More complex policies like finding ways of diverting population growth to non-metropolitan regions will take careful thought and experimentation. This might include relocating government agencies to provincial cities. This has been tried sporadically in the past at the federal level and in states such as Victoria and New South Wales. However, such cases tend to be one-offs and do not reflect an overall strategic plan.

Future generations will inevitably be critical of the complete failure of current leaders to plan for sustainable development.The Conversation

Mike Berry, Emeritus Professor, RMIT University and Ian Lowe, Emeritus Professor, School of Science, Griffith University

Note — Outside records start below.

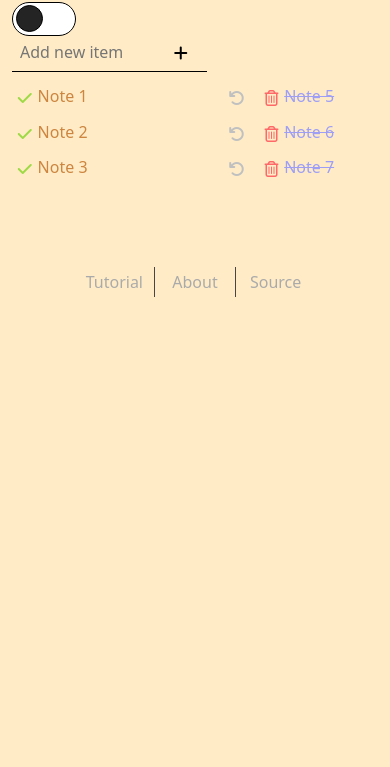
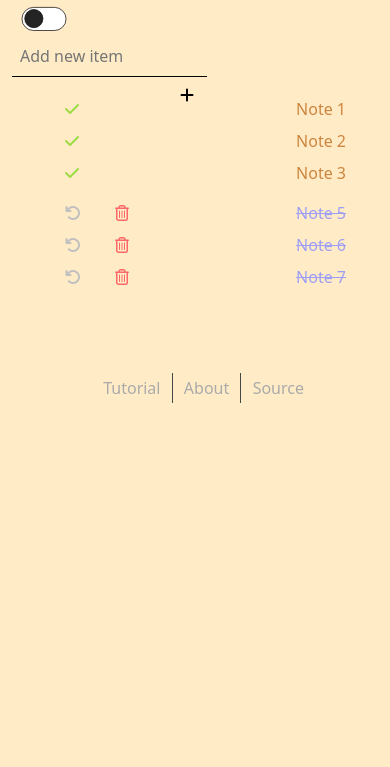
Before and after one commit to saransh-283/todo-list, a React app: page / in a window 390 px wide. Shown: the part 77-844 px from the top of the page. Built offline with nearby package versions, Linux system fonts and the light colour scheme.

Commit message:
Final Commit(probably)

```diff
--- a/package.json
+++ b/package.json
@@ -3,10 +3,12 @@
     "version": "1.0.0",
     "description": "",
     "main": "./src/index.js",
+    "homepage": "http://saransh-283.github.io/todo-list",
     "scripts": {
         "test": "echo \"Error: no test specified\" && exit 1",
         "build": "webpack",
-        "start": "npm run build & webpack serve"
+        "start": "npm run build & webpack serve",
+        "deploy": "gh-pages -d dist"
     },
     "keywords": [],
     "author": "",
@@ -38,6 +40,7 @@
         "babel-loader": "^8.2.2",
         "babel-preset-es2015": "^6.24.1",
         "file-loader": "^6.2.0",
+        "gh-pages": "^3.2.1",
         "html-loader": "^2.1.2",
         "html-webpack-plugin": "^5.3.1"
     }
--- a/src/assets/css/default.scss
+++ b/src/assets/css/default.scss
@@ -9,7 +9,7 @@ body {
 }
 
 footer {
-    margin-top: 5rem;
+    margin: 5rem;
     display: flex;
     justify-content: space-around;
 }
@@ -41,6 +41,7 @@ footer {
     display: flex;
     align-items: center;
     position: relative;
+    transform: scale(.7);
 }
 
 #theme-toggle:hover {
@@ -57,3 +58,9 @@ footer {
     transition: all .3s;
     transform: var(--toggle-translate);
 }
+
+.note-row {
+    height: 2rem;
+    display: flex;
+    align-items: center;
+}
--- a/src/assets/css/mobile.scss
+++ b/src/assets/css/mobile.scss
@@ -0,0 +1,10 @@
+@media(max-width:768px) {
+    #main-cont {
+        grid-template-columns: repeat(1, 1fr);
+    }
+
+    .note-row {
+        justify-content: space-between;
+        padding: 0 2rem;
+    }
+}
--- a/src/assets/pages/home/home.html
+++ b/src/assets/pages/home/home.html
@@ -35,8 +35,8 @@
 
         <footer>
             <div id="footer">
-                <a href="../tutorial/tutorial.html">Tutorial</a>
-                <a href="../about/about.html">About</a>
+                <a href="./tutorial/tutorial.html">Tutorial</a>
+                <a href="./about/about.html">About</a>
                 <a href="#">Source</a>
             </div>
         </footer>
--- a/src/components/react-comp/Finished/Finished.js
+++ b/src/components/react-comp/Finished/Finished.js
@@ -4,24 +4,36 @@ import "./Finished.scss";
 class Finished extends React.Component {
   constructor(props) {
     super(props);
+this.unfinishNote=this.unfinishNote.bind(this)
+    this.deleteNote=this.deleteNote.bind(this)
+  }
+
+  unfinishNote(idx){
+    this.props.unfinishNote(idx)
+  }
+
+  deleteNote(idx){
+    this.props.deleteNote(idx)
   }
 
   render() {
     return (
       <div id="finished-cont">
-        {this.props.removed.map((note, idx) => (
-          <div key={idx} className="note">
-            <span className="undo-btns">
-              <button className="btn" onClick={(e) => this.props.unfinishNote(idx)}>
-                <i className="fa fa-undo" aria-hidden="true"></i>
-              </button>
-              <button id="delete-btn" className="btn" onClick={(e) => this.props.deleteNote(idx)}>
-                <i className="fa fa-trash-o" aria-hidden="true"></i>
-              </button>
-            </span>
+        {this.props.removed.map((note, idx) => {
+          return (
+            <div className="note-row" key={idx}>
+              <div>
+              <span className="btn" onClick={()=>this.unfinishNote(idx)}>
+                <i className="fa fa-undo"></i>
+              </span>
+              <span className="btn fa-trash-o" onClick={()=>this.deleteNote(idx)}>
+                <i className="fa fa-trash-o"></i>
+              </span>
+              </div>
               <del>{note}</del>
-          </div>
-        ))}
+            </div>
+          );
+        })}
       </div>
     );
   }
--- a/src/components/react-comp/Finished/Finished.scss
+++ b/src/components/react-comp/Finished/Finished.scss
@@ -2,18 +2,14 @@
     color: rgb(158, 158, 245);
 }
 
-.undo-btns button {
+i {
     margin-left: .5rem;
-}
-
-.btn {
-    padding: .3rem;
 }
 
 .fa-undo {
     color: rgb(192, 192, 192);
 }
 
-#delete-btn {
+.fa-trash-o {
     color: rgb(255, 104, 104);
 }
--- a/src/components/react-comp/NewTodo/NewTodo.js
+++ b/src/components/react-comp/NewTodo/NewTodo.js
@@ -22,7 +22,7 @@ class NewTodo extends React.Component {
           id="add-input"
         />
         <button className="btn" onClick={this.handleClick}>
-          <i className="fa fa-plus" aria-hidden="true"></i>
+          <i className="fa fa-plus"></i>
         </button>
       </div>
     );
--- a/src/components/react-comp/NewTodo/NewTodo.scss
+++ b/src/components/react-comp/NewTodo/NewTodo.scss
@@ -2,14 +2,19 @@
     border-bottom: 1px solid var(--add-border);
     width: 50vw;
     max-width: 17rem;
+    position: relative;
 }
 
 #add-input {
     background: transparent;
     border: none;
-    padding: 0 .5rem;
+    padding: .5rem;
     color: var(--text-color);
-    width: 80%;
+}
+
+#new-cont button {
+    position: absolute;
+    right: 0;
 }
 
 #add-input:focus {
--- a/src/components/react-comp/Unfinished/Unfinished.js
+++ b/src/components/react-comp/Unfinished/Unfinished.js
@@ -4,6 +4,11 @@ import "./Unfinished.scss";
 class Unfinished extends React.Component {
   constructor(props) {
     super(props);
+    this.handleClick = this.handleClick.bind(this);
+  }
+
+  handleClick(idx) {
+    this.props.removeNote(idx);
   }
 
   render() {
@@ -11,16 +16,10 @@ class Unfinished extends React.Component {
       <div id="unfinished-cont">
         {this.props.notes.map((note, idx) => {
           return (
-            <div key={idx} className="note">
-              <button
-                className="add-btn btn"
-                id={idx}
-                onClick={(e) =>
-                  this.props.removeNote(idx)
-                }
-              >
-                <i className="fa fa-check" aria-hidden="true"></i>
-              </button>
+            <div className="note-row" key={idx}>
+                <span className="btn" onClick={() => this.handleClick(idx)}>
+                  <i className="fa fa-check"></i>
+                </span>
               {note}
             </div>
           );
--- a/src/components/react-redux-connect/maps.js
+++ b/src/components/react-redux-connect/maps.js
@@ -7,8 +7,8 @@ const store = createStore(reducer.reducer)
 
 const mapStateToProps = (state) => {
     return {
-        notes: state.notes.split('\u2191'),
-        removed: state.removed.split('\u2191')
+        notes: window.localStorage.getItem('notes').split('\u2191'),
+        removed: window.localStorage.getItem('removed').split('\u2191')
     }
 }
 
--- a/src/components/redux-code/reducer.js
+++ b/src/components/redux-code/reducer.js
@@ -1,67 +1,67 @@
 import constAction from './const-actions'
 
 var localstorage = window.localStorage
+
 
 var defaultNotes = [
     'Note 1',
     'Note 2',
     'Note 3',
-].join('\u2191')
+]
 var defaultRemoved = [
     'Note 5',
     'Note 6',
     'Note 7',
-].join('\u2191')
+]
+
+localstorage.setItem('notes', `${localstorage.getItem('notes')?localstorage.getItem('notes'):defaultNotes.join('\u2191')}`)
+localstorage.setItem('removed', `${localstorage.getItem('removed')?localstorage.getItem('removed'):defaultRemoved.join('\u2191')}`)
 
 const defaultState = {
-    notes: localstorage.getItem('notes') ? localstorage.getItem('notes') : defaultNotes,
-    removed: localstorage.getItem('removed') ? localstorage.getItem('removed') : defaultRemoved
+    notes: defaultNotes,
+    removed: defaultRemoved
 }
 
-localstorage.setItem('notes', defaultState.notes)
-localstorage.setItem('removed', defaultState.removed)
-
 const reducer = (state = defaultState, action) => {
-    var notes = state.notes.split('\u2191')
-    var removed = state.removed.split('\u2191')
+    var notes = state.notes
+    var removed = state.removed
+    var index = action.index
     var notesNew
     var removedNew
     switch (action.type) {
         case constAction.ADD:
-            notesNew = [...notes, action.note]
-            localstorage.setItem('notes', notesNew)
+            var note = action.note
+            notesNew = [...notes, note]
+            localstorage.setItem('notes', notesNew.join('\u2191'))
             return Object.assign({}, state, {
                 notes: notesNew
             })
-            break
         case constAction.REMOVE:
-            notesNew = notes.filter((val, idx) => idx != action.index).join('\u2191')
-            removedNew = removed.concat(notes[action.index]).join('\u2191')
-            localstorage.setItem('notes', notesNew)
-            localstorage.setItem('removed', removedNew)
+            notesNew = notes.slice(0, index).concat(notes.slice(index + 1))
+            removedNew = [...removed, notes[index]]
+            localstorage.setItem('notes', notesNew.join('\u2191'))
+            localstorage.setItem('removed', removedNew.join('\u2191'))
             return Object.assign({}, state, {
                 notes: notesNew,
                 removed: removedNew
             })
-            break
         case constAction.UNFINISH:
-            notesNew = [...notes, removed[action.index]].join('\u2191')
-            removedNew = removed.filter((val, idx) => idx != action.index).join('\u2191')
-            localstorage.setItem('notes', notesNew)
-            localstorage.setItem('removed', removedNew)
+            notesNew = [...notes, removed[index]]
+            removedNew = removed.slice(0, index).concat(removed.slice(index + 1))
+            localstorage.setItem('notes', notesNew.join('\u2191'))
+            localstorage.setItem('removed', removedNew.join('\u2191'))
             return Object.assign({}, state, {
                 notes: notesNew,
                 removed: removedNew
             })
         case constAction.DELETE:
-            removedNew = removed.filter((val, idx) => idx != action.index).join('\u2191')
-            localstorage.setItem('removed', removedNew)
+            removedNew = removed.slice(0, index).concat(removed.slice(index + 1))
+            localstorage.setItem('removed', removedNew.join('\u2191'))
             return Object.assign({}, state, {
                 removed: removedNew
             })
         default:
-            return state
-            break
+            return state;
     }
 }
 
--- a/webpack.config.js
+++ b/webpack.config.js
@@ -2,18 +2,21 @@ const path = require('path')
 const MiniCssExtractPlugin = require('mini-css-extract-plugin');
 const HtmlWebpackPlugin = require('html-webpack-plugin')
 const Webpack = require('webpack')
+const ghpages = require('gh-pages');
 
 //jquery
 const providePlugin = new Webpack.ProvidePlugin({
     $: 'jquery'
 })
 
+ghpages.publish('dist', function(err) {});
+
 //home
 const homeWebpackPlugin = new HtmlWebpackPlugin({
     template: './src/assets/pages/home/home.html',
     inject: true,
     chunks: ['home', 'global'],
-    filename: 'home/index.html'
+    filename: 'index.html'
 })
 
 const homeCssPlugin = new MiniCssExtractPlugin({
```
Also changed, not shown: src/assets/pages/about/about.html (+1 -1 lines), src/assets/pages/tutorial/tutorial.html (+1 -1 lines), 1 other file.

This article is republished from The Conversation under a Creative Commons license. Read the original article.